The Industrial Revolution ushered in great advancements in production and manufacturing. It also led to child labor, 16-hour workdays, sweatshops, physical punishment for slow workers, and countless life-threatening injuries and deaths. Expanding the bottom line was management's top priority. Workers were a means to an end, and easily replaced by the next desperate soul on the assembly line.
These days, companies understand the value of human capital but many still fail to grasp the importance of employee well-being. You may not be working your employees to death 1800's style, but if you don't have an Employee Assistance Program in place, have yet to implement stress reduction initiatives at work, or are oblivious to signs of burnout, you are risking the well-being of your staff and your company. This in turn will impact your productivity and your bottom line.
The job of a firefighters and police officer comes with a great deal of pressure, but stress isn't limited to those who work in physically dangerous occupations or who face trauma on a regular basis. Jobs that involve strict deadlines, high-risk decisions, working with the public or in the public eye can all take a physical, emotional, and mental toll on an employee. And while these stressors are simply part of the job and generally uncontrollable, we are barely scratching the stress factor surface. Role confusion, micromanagement, a competitive job environment, and workplace bullying are just a few examples of issues that many employees face on a daily basis - issues that management may not even be aware of.
Managers who see stress as an employee problem are not seeing the big picture. As a manager, you may not have power over an employee's level of resilience, but you can help develop it. The type of coping mechanism employees choose to use may be outside of your control, but you can offer to teach them healthy alternatives. Here's a harrowing truth: Anything that affects your employees will affect you. This means stress isn't just an employee problem; it's also your problem.
The first step to reducing employee burnout and its impact on the company is to understand the different factors that can contribute to stress. The ultimate goal of this Well-being at Work series is to help you nip stress issues in the bud before they reach an unhealthy level.
The Happy Employee
Well-being sounds like a fancy, new-age kind of word. Like emotional intelligence and self-esteem, well-being is a broad concept that can represent and include many things. It encompasses physical, mental, emotional, and social well-being. It takes into account everything from healthy personal relationships to a good night's rest, fun hobbies, and a fulfilling career. Moreover, well-being extends far beyond financial prosperity. So when philosophers in long robes or yogis in loin cloths sagely declared that money can't buy happiness, they weren't just spouting cryptic nonsense.

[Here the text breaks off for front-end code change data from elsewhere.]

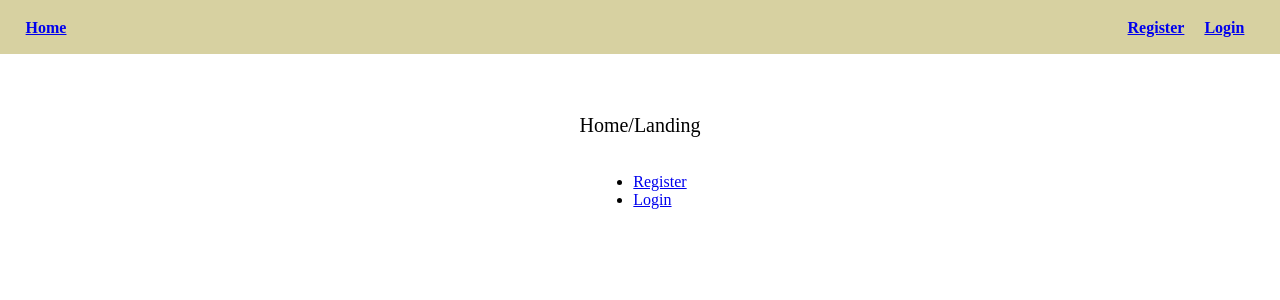
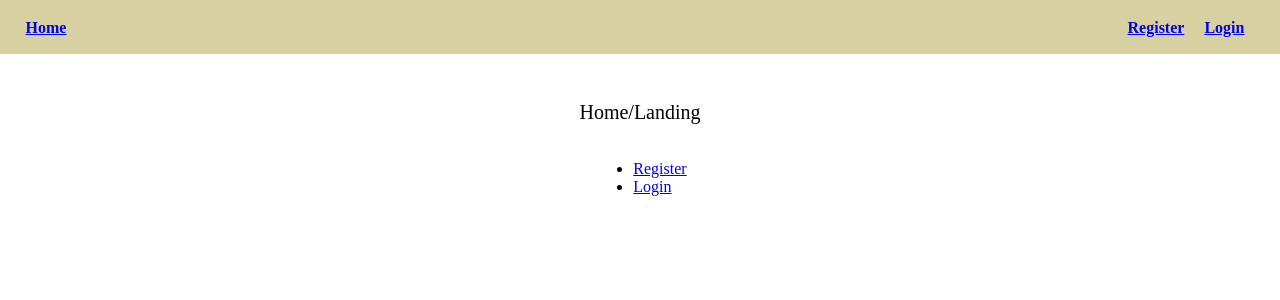
Before and after one commit to JSONJuggler/recipeManager, a React (Create React App) app in the folder client/: page / in a window 1280 px wide. Shown: the top 300 px of the page. Built offline with nearby package versions, Linux system fonts and the light colour scheme.

Commit message:
fixed Maindiv top margin

```diff
--- a/client/src/stylings/index.js
+++ b/client/src/stylings/index.js
@@ -24,7 +24,7 @@ const Navdiv = styled.div`
 
 const Maindiv = styled.div`
   min-height: 92%;
-  margin-top: 8vh;
+  margin-top: 4%;
   display: flex;
   flex-direction: column;
   align-items: center;
```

In a nutshell, well-being is a state of being happy, healthy, and prosperous. At the bare minimum, it's a satisfactory condition of existence. However, in order to truly grasp what well-being is, you also need to understand what it isn't: Well-being is NOT the absence of stress. Why? Because stress can be healthy, at least to some degree. It gives us a motivational push or the momentum to take action and to keep trying. It's only when stress reaches an unhealthy level that it starts to affect our well-being.
Well-being at work is composed of two main factors (aside from coffee and muffins in the break room): Job satisfaction and emotional well-being. Not surprisingly, both of these factors are positively correlated with job performance. If you're thinking that salary probably plays a role in job satisfaction as well, you are correct, but it's only part of the well-being puzzle. A cashier who gets paid minimum wage could be just as fulfilled by her job, if not more so, than a high-powered executive with a six-figure paycheck.
So how important is job satisfaction? Research reveals that satisfied employees are:
Research has linked emotional wellbeing with:
A happy employee is a productive employee, plain and simple. High job satisfaction and emotional well-being means that employees are committed to their job, effective at dealing with clients, and better problem-solvers, all of which benefits their performance and the success of the company as a whole.